Procurement officers

According to Mr Prempeh, NADMO also lacked procurement officers to procure relief items as the district level looked up to the headquarters and that caused delays in some of the items reaching victims on time.

The Minister for the Interior, Mr Ambrose Dery, who was with the NADMO team, assured the committee that he was going to talk to the Finance Minister concerning the release of funds to purchase relief items for victims.

He sympathised with the families of the people who lost their lives during the rains last Sunday and attributed some of the causes to the improper sighting of signboards which at times disrupted people during the rainy season, apart from buildings on waterways.

Mr Dery also assured the committee that the government was taking steps to see how best to contain the floods or its after-effects.

Ravaging effect

While NADMO recounts its troubles, scores of people are grappling with the ravaging effects of the rainy season as some persons lost their lives last Sunday after four hours of rainfall.

The deaths come exactly a week after five others died after last week Sunday’s downpour. The fatalities were a woman and her child, two men and one other who was electrocuted.

Last year, a culvert near the Kpeshie Lagoon on the Teshie-La boundary swallowed the vehicle of Dr Aya Hayfron, a medical doctor who attempted to cross the drain on a rainy Monday evening. She was found dead the next morning.
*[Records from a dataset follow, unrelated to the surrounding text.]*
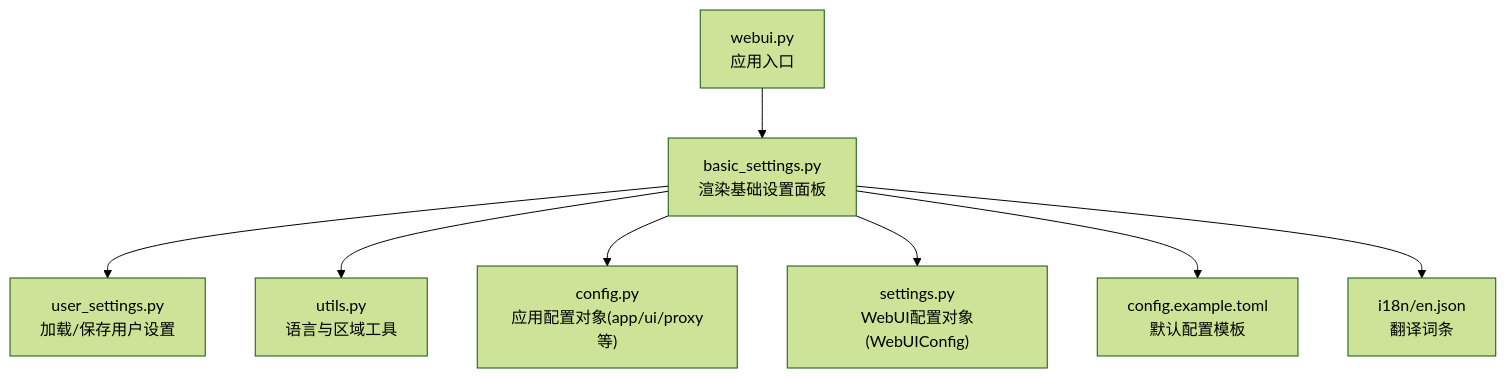
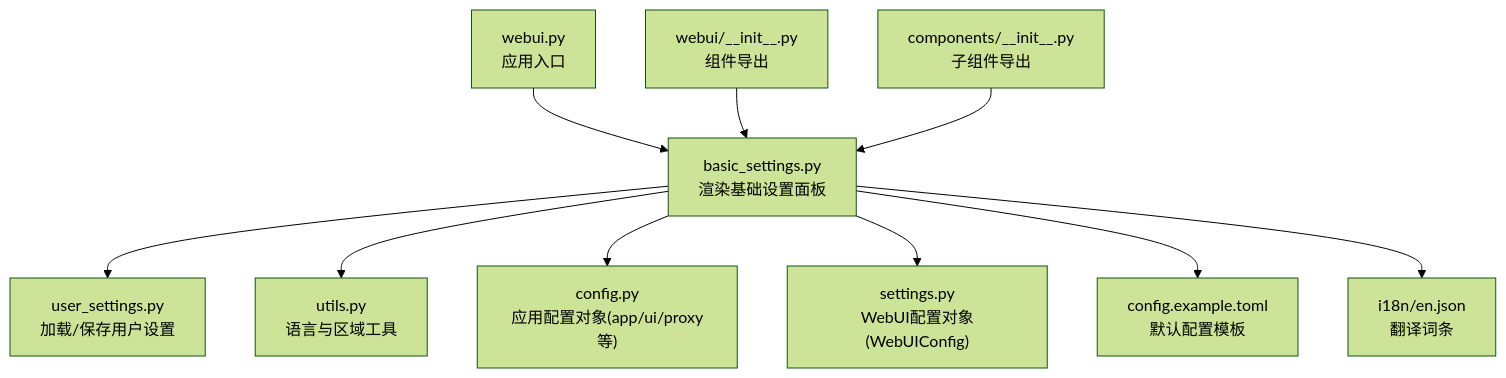
Before and after one commit to wowoduang/AIVideoClaude: the first of 6 diagrams in .qoder/repowiki/zh/content/Web界面使用/基本设置.md, drawn with Mermaid (forest theme). The commit also changed other lines of this file and 26 other files, not shown here.

````diff
--- a/.qoder/repowiki/zh/content/Web界面使用/基本设置.md
+++ b/.qoder/repowiki/zh/content/Web界面使用/基本设置.md
@@ -33,10 +42,12 @@
 ```mermaid
 graph TB
 A["webui.py<br/>应用入口"] --> B["basic_settings.py<br/>渲染基础设置面板"]
 B --> C["user_settings.py<br/>加载/保存用户设置"]
 B --> D["utils.py<br/>语言与区域工具"]
 B --> E["config.py<br/>应用配置对象(app/ui/proxy等)"]
 B --> F["settings.py<br/>WebUI配置对象(WebUIConfig)"]
 B --> G["config.example.toml<br/>默认配置模板"]
 B --> H["i18n/en.json<br/>翻译词条"]
+I["webui/__init__.py<br/>组件导出"] --> B
+J["components/__init__.py<br/>子组件导出"] --> B
 ```
````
Mr Avedzi, who is also the Deputy Minority Leader, promised to assist NADMO by adding the committee’s voice to theirs for the Ministry of Finance to release funds on time in order for them to procure relief items for victims.